Further in the story, Sabina finds herself with an old married couple. With them she finds the unrealized weight that she has been missing in her life. They were the parents she deserved and the children that she had never had herself. For a little while she allowed herself the reprieve. Despite her pursuit of lightness, a part of her desired weight also. She wanted meaning and unrecognizable to her, she was carrying it all along. Because the married couple was kitsch, she stayed with them. She pandered to the kitsch she had inside: the kitsch of a home, all peace, quiet, and harmony, ruled by a loving mother and a wise father. Life is kitsch, no matter if you were lightness or weight.
Franz is characterized by weight. He is an intelligent man with a bright future in books and libraries. But within that future, he felt suffocated. He wanted nothing of the secluded life that his intelligence entailed him. For Franz, a life inside books was not a life at all. He desired something more real, more finite. He yearned for the touch of people, for the sound of nature. So he satisfied his need to feel alive by joining every demonstration in Paris. Without his own verification of life through action, nothing has meaning. But just like the other three characters in the novel, there were times when Franz was attracted to his opposite, to lightness.
In the chapter “Words Misunderstood”, as Franz and Sabina discuss music, Franz comes at a realization. In life, no words were precise, and so they have no meaning. To get meaning from life was not possible and it discomfited him. His pursuit of meaning had left him sick. Without weight, he desired lightness. He desired music, “the anti-word”. He desired it with Sabina.
Living in truth, for Franz, meant that there should not be a division in life. His secret is everyone’s secret and therefore there is no secret but the truth. Ever since he’s had an affair with Sabina, he has kept it hidden from his wife Marie-Claude. He was afraid of hurting either woman’s feelings so he allowed himself to be burdened. To keep the sanctity of love, he kept them as far apart as possible. But as the story progressed, he desired the lightness of the truth. The only reason why he kept Marie-Claude was because he respected the woman within in, the woman who threatened to take her own life for his love. When Marie-Claude lost weight in his life, when she disrespected Sabina, there was no other reason for Franz to keep the secret. When he told her the truth, he reveled in the lightness, all thanks to Sabina.

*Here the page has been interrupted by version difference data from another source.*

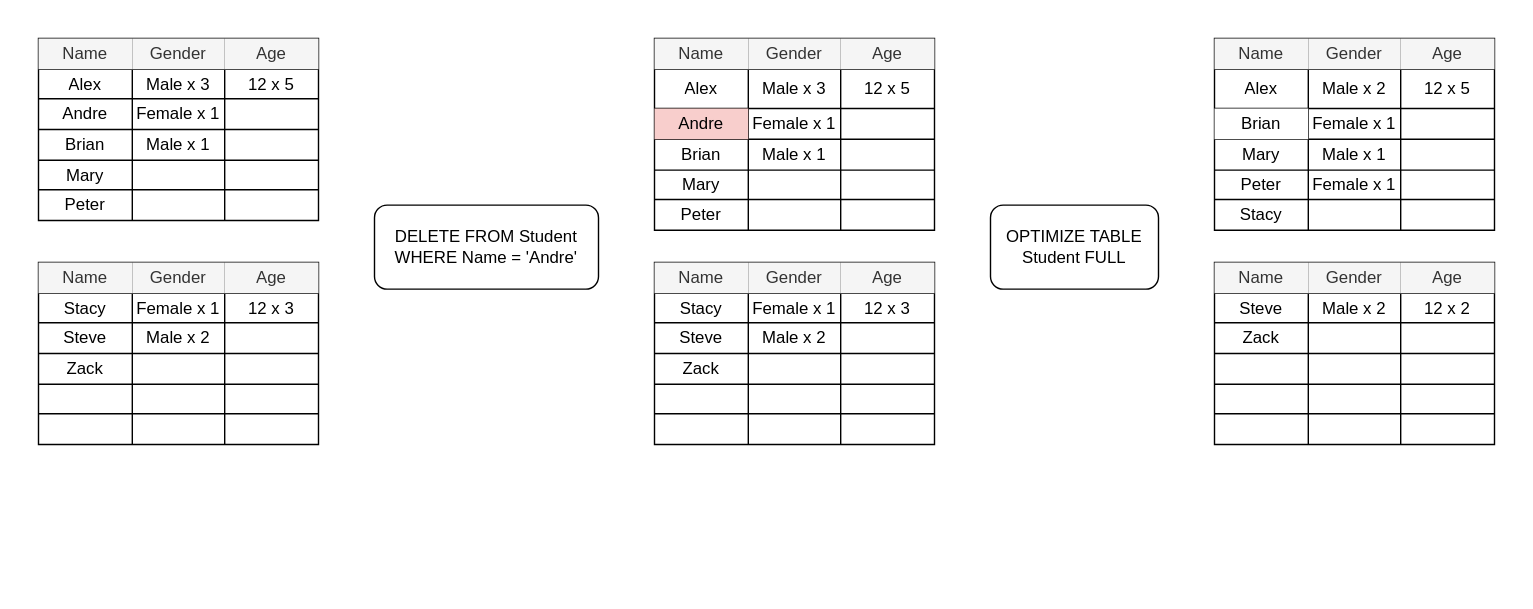
This is page "DELETE" (1 of 2) of ss_columnstore.drawio from yarokko/diagrams, a draw.io file, before an edit. Source tidied: cells renumbered, new cells numbered last; positions are measured from the earlier drawing's top-left corner, leaving out a move shared by most shapes. Both pictures are drawn from the tidied source at 140%, with x=0, y=0 at pixel (38, 38).
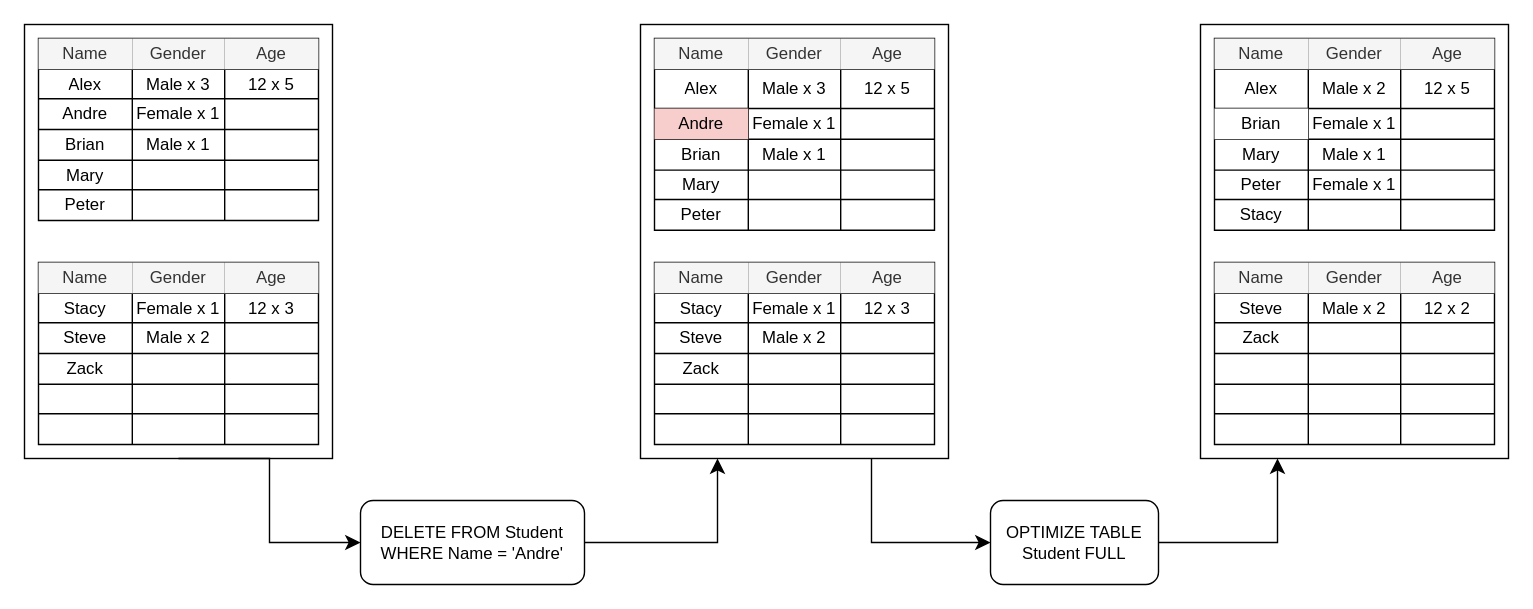
The same diagram, later.

The edit, as a diff of the source:
```diff
@@
+    <mxCell id="154" style="rounded=0;whiteSpace=wrap;html=1;" parent="1" vertex="1">
+      <mxGeometry x="830" y="-10" width="220" height="310" as="geometry" />
+    </mxCell>
+    <mxCell id="155" style="rounded=0;whiteSpace=wrap;html=1;" parent="1" vertex="1">
+      <mxGeometry x="430" y="-10" width="220" height="310" as="geometry" />
+    </mxCell>
+    <mxCell id="156" style="rounded=0;whiteSpace=wrap;html=1;" parent="1" vertex="1">
+      <mxGeometry x="-10" y="-10" width="220" height="310" as="geometry" />
+    </mxCell>
@@
     <mxCell id="27" value="DELETE FROM Student WHERE Name = 'Andre'" style="rounded=1;whiteSpace=wrap;html=1;" parent="1" vertex="1">
-      <mxGeometry x="240" y="119" width="160" height="60" as="geometry" />
+      <mxGeometry x="230" y="330" width="160" height="60" as="geometry" />
     </mxCell>
@@
     <mxCell id="103" value="OPTIMIZE TABLE Student FULL" style="rounded=1;whiteSpace=wrap;html=1;" parent="1" vertex="1">
-      <mxGeometry x="680" y="119" width="120" height="60" as="geometry" />
+      <mxGeometry x="680" y="330" width="120" height="60" as="geometry" />
     </mxCell>
@@
+    <mxCell id="157" style="edgeStyle=elbowEdgeStyle;elbow=horizontal;endArrow=classic;html=1;curved=0;rounded=0;endSize=8;startSize=8;exitX=0.5;exitY=1;exitDx=0;exitDy=0;entryX=0;entryY=0.5;entryDx=0;entryDy=0;" parent="1" edge="1" source="156" target="27">
+      <mxGeometry relative="1" as="geometry" />
+    </mxCell>
+    <mxCell id="158" style="edgeStyle=segmentEdgeStyle;endArrow=classic;html=1;curved=0;rounded=0;endSize=8;startSize=8;exitX=1;exitY=0.5;exitDx=0;exitDy=0;entryX=0.25;entryY=1;entryDx=0;entryDy=0;" parent="1" edge="1" source="27" target="155">
+      <mxGeometry relative="1" as="geometry" />
+    </mxCell>
+    <mxCell id="159" style="edgeStyle=segmentEdgeStyle;endArrow=classic;html=1;curved=0;rounded=0;endSize=8;startSize=8;exitX=0.75;exitY=1;exitDx=0;exitDy=0;entryX=0;entryY=0.5;entryDx=0;entryDy=0;" parent="1" edge="1" source="155" target="103">
+      <mxGeometry relative="1" as="geometry">
+        <Array as="points">
+          <mxPoint x="595" y="360" />
+        </Array>
+      </mxGeometry>
+    </mxCell>
+    <mxCell id="160" style="edgeStyle=segmentEdgeStyle;endArrow=classic;html=1;curved=0;rounded=0;endSize=8;startSize=8;exitX=1;exitY=0.5;exitDx=0;exitDy=0;entryX=0.25;entryY=1;entryDx=0;entryDy=0;" parent="1" edge="1" source="103" target="154">
+      <mxGeometry relative="1" as="geometry" />
+    </mxCell>
```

In the entirety of the book, not one of the characters stayed true to their nature all throughout. It can only mean that as persons, we are neither lightness nor weight. We may try to pursue either but there comes a time where we will be too light to see the ground, or too heavy to see the skies. Although they are opposites, they are not opposing forces. Instead, lightness and weight desire each other. Tomas desired Tereza’s weight as Franz desired Sabina’s lightness.